Data section |
* * *

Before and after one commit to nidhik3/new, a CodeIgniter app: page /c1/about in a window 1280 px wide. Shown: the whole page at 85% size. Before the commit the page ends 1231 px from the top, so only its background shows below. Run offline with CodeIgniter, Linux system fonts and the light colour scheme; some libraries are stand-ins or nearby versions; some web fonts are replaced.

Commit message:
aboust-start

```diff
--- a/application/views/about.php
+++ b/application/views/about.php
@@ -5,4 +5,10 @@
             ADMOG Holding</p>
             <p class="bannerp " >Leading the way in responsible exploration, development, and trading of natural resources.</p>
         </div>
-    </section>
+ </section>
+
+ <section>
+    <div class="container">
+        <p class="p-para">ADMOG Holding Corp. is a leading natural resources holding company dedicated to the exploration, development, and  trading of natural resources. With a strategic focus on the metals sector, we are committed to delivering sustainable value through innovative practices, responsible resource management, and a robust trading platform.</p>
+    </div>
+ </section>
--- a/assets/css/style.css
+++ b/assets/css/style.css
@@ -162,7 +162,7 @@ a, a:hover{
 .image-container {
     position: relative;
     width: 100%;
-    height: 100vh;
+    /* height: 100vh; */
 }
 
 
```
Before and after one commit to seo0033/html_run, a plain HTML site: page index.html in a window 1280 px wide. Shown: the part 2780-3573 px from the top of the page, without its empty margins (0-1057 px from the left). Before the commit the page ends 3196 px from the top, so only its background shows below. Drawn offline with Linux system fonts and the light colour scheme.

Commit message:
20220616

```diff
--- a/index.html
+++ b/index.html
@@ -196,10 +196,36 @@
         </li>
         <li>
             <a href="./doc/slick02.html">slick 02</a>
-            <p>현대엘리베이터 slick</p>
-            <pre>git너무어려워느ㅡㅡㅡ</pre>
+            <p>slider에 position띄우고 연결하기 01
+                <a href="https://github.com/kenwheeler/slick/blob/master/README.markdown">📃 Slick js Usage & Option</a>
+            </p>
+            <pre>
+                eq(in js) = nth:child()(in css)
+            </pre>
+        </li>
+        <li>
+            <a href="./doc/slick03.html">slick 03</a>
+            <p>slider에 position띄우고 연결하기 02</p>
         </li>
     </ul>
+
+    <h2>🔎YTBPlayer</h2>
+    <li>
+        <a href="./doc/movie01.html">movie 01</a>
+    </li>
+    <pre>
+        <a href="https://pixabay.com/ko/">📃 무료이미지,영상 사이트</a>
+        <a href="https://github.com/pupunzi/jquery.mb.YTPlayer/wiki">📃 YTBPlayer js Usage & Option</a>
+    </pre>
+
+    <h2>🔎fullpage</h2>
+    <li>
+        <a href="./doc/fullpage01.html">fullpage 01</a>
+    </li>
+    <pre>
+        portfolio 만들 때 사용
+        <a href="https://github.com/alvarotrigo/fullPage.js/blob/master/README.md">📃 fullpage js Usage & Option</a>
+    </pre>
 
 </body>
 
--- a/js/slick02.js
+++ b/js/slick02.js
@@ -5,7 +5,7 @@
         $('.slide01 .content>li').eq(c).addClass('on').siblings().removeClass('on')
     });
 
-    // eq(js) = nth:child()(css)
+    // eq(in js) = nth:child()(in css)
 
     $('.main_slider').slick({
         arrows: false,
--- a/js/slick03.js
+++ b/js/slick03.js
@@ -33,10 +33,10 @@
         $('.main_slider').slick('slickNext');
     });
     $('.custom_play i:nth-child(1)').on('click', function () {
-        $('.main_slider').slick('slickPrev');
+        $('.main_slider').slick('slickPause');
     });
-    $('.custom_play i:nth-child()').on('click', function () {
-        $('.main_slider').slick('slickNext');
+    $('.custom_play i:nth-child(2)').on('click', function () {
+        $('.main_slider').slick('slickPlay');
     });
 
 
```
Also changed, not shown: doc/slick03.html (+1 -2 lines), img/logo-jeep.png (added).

* * *

Exercise objective |
Give every line of the material that includes the string "github".

Task response |
+                <a href="https://github.com/kenwheeler/slick/blob/master/README.markdown">📃 Slick js Usage & Option</a>
+        <a href="https://github.com/pupunzi/jquery.mb.YTPlayer/wiki">📃 YTBPlayer js Usage & Option</a>
+        <a href="https://github.com/alvarotrigo/fullPage.js/blob/master/README.md">📃 fullpage js Usage & Option</a>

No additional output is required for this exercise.